A new series from With and For Girls shares learning, resources, knowledge and calls to action regarding the impact of COVID-19 on girls globally. It draws from Collective partners, girl leaders at the grassroots level and the leadership team at Purposeful, where With and For Girls is a programme.
COVID-19 and Girls’ Rights highlights how, in this global health and economic crisis, girls will continue to be the worst affected, and a multitude of issues will be exacerbated, whilst new concerns and inequalities will also arise. We talk to girls in organisations we work with that are responding to unique challenges under COVID-19, and we highlight the vital work done by girl-led and girl-centred organisations that require urgent additional funding at this critical moment. So far, five parts have been published.
The first essay highlights how public health, the economy and girls’ safety and bodily autonomy are inextricably linked. Under this health crisis, girls around the world are subjected to increasing pressures to be primary caregivers and to provide financially for their families.
The cruel irony is that despite this intense vulnerability, humanitarian responses during crisis at best ignore girls’ unique needs – and at worst shut them out of recovery efforts. Inequalities in health and in the economy are products of a patriarchal system that devalues and exploits girls. During emergencies, the system doubles down.
Isolation to protect from COVID-19 can be anything but safe if you’re at risk of being trapped in a domestic abuse situation. Two With and For Girls Award-winning organisations share their unique challenges, concerns, responses and needs as frontline domestic violence responders in the climate of coronavirus.
Samoa Victim Support Group (SVSG) provides support for survivors of gender-based violence: it helps survivors process police statements, offers mental-health and legal support, and provides temporary accommodation to girls and women escaping domestic violence. Fundación Para el Desarrollo Comunitario (FUNDECOM), was founded by local community leaders to fight sexual violence against girls and women in rural and coastal areas of Nicaragua. It works to help girls and women heal after violence while empowering them with life skills and information on their rights and gender equality.

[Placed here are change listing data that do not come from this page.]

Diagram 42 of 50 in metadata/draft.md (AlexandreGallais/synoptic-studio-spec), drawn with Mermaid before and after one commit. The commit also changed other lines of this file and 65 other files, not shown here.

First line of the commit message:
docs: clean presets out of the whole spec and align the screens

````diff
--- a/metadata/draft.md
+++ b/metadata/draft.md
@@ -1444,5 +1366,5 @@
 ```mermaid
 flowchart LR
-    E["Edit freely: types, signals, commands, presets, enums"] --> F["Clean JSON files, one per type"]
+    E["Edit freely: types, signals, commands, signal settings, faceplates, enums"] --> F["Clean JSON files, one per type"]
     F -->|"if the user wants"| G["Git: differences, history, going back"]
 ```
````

In facing how this pandemic will impact girls, this essay looks at a different one: the Ebola epidemic in Sierra Leone. Following the outbreak, Josephine Kamara, Founder of Women of Wonders Sierra Leone and Advocacy and Communications Coordinator at Purposeful, founded a social and development club that facilitates the rehabilitation of girls orphaned by the epidemic and other disasters.
In this essay, one of the eleven With and For Girls Collective strategic partners, and UNESCO warn of the potential for increased drop-out rates which will disproportionately affect adolescent girls, further entrench gender gaps in education and lead to increased risk of sexual exploitation, early pregnancy and early and forced marriage. Over 111 million of these girls are living in the world’s least developed countries where getting an education is already a struggle.

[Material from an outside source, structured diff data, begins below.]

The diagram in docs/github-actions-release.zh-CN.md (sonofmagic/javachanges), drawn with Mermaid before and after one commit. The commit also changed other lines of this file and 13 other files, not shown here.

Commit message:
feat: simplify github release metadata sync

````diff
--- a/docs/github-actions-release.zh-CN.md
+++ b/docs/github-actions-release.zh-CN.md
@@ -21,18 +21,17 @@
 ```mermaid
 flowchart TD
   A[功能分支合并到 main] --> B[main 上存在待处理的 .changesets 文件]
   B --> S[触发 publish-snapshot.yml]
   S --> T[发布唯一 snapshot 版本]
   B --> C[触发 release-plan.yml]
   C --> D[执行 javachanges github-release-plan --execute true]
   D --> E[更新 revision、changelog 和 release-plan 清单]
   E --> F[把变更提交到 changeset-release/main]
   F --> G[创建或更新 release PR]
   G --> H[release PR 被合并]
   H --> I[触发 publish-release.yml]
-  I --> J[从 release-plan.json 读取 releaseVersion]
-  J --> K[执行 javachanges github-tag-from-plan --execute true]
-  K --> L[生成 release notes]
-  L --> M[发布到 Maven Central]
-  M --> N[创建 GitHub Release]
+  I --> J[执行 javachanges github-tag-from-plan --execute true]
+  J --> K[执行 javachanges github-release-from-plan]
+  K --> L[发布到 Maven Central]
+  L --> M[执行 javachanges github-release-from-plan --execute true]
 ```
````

In Mali, Niger and South Sudan – three countries with some of the lowest enrolment and completion rates for girls – closures have already forced over four million girls out of school. For girls living in refugee camps or who are internally displaced, school closures will be most devastating as school often represents the only stable environment to which refugee girls have access. Refugee girls at secondary level are only half as likely to enrol as their male peers. When refugee girls experience a break in their education, they are even less likely to return.
Girls who have access to accurate sex education and safe sexual health services attain higher levels of education, have greater access to economic resources and live longer lives than girls who do not. A girl’s capacity to choose if and when to have children and to prevent or treat sexually transmitted infections is one of the greatest contributors to her ability to decide on her own future.

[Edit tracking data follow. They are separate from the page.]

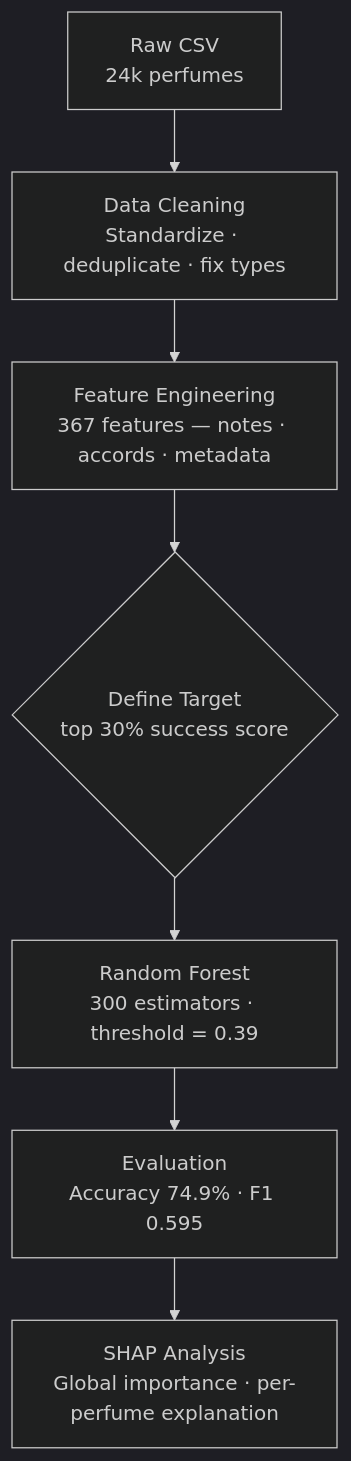
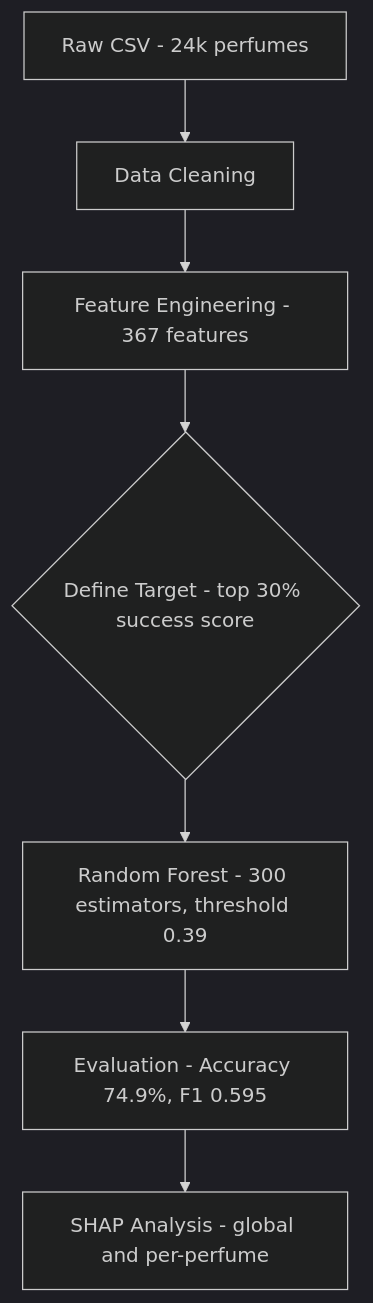
Before and after one commit to sworaj42/olfactory-intelligence: the diagram in README.md, drawn with Mermaid (dark theme). The commit also changed other lines of this file, not shown here.

Commit message:
zRead ME

````diff
--- a/README.md
+++ b/README.md
@@ -67,9 +67,9 @@
 ```mermaid
 flowchart TD
-    A[Raw CSV\n24k perfumes] --> B[Data Cleaning\nStandardize · deduplicate · fix types]
-    B --> C[Feature Engineering\n367 features — notes · accords · metadata]
-    C --> D{Define Target\ntop 30% success score}
-    D --> E[Random Forest\n300 estimators · threshold = 0.39]
-    E --> F[Evaluation\nAccuracy 74.9% · F1 0.595]
-    F --> G[SHAP Analysis\nGlobal importance · per-perfume explanation]
+    A[Raw CSV - 24k perfumes] --> B[Data Cleaning]
+    B --> C[Feature Engineering - 367 features]
+    C --> D{Define Target - top 30% success score}
+    D --> E[Random Forest - 300 estimators, threshold 0.39]
+    E --> F[Evaluation - Accuracy 74.9%, F1 0.595]
+    F --> G[SHAP Analysis - global and per-perfume]
 ```
````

This piece focuses on the work of two girl-led and girl-centred sexual and reproductive health and rights providers. Roots of Health provides girls in the Philippines with a range of sexual health services including free contraceptives, pre and post-natal care, STI testing, as well as sex education. Asociación AMA is a sex education organisation that operates in primary schools to educate children on sexual and reproductive health and runs a Spanish-Mayan language sex education radio programme called The ABC of Sexuality.
With and For Girls is the world’s only participatory fund by, and for, adolescent girls. It recognises extraordinary girl-led and girl-centred groups and organisations around the world through an annual awards process that offers flexible funding alongside opportunities for collaboration, mentorship, accompaniment and profile raising.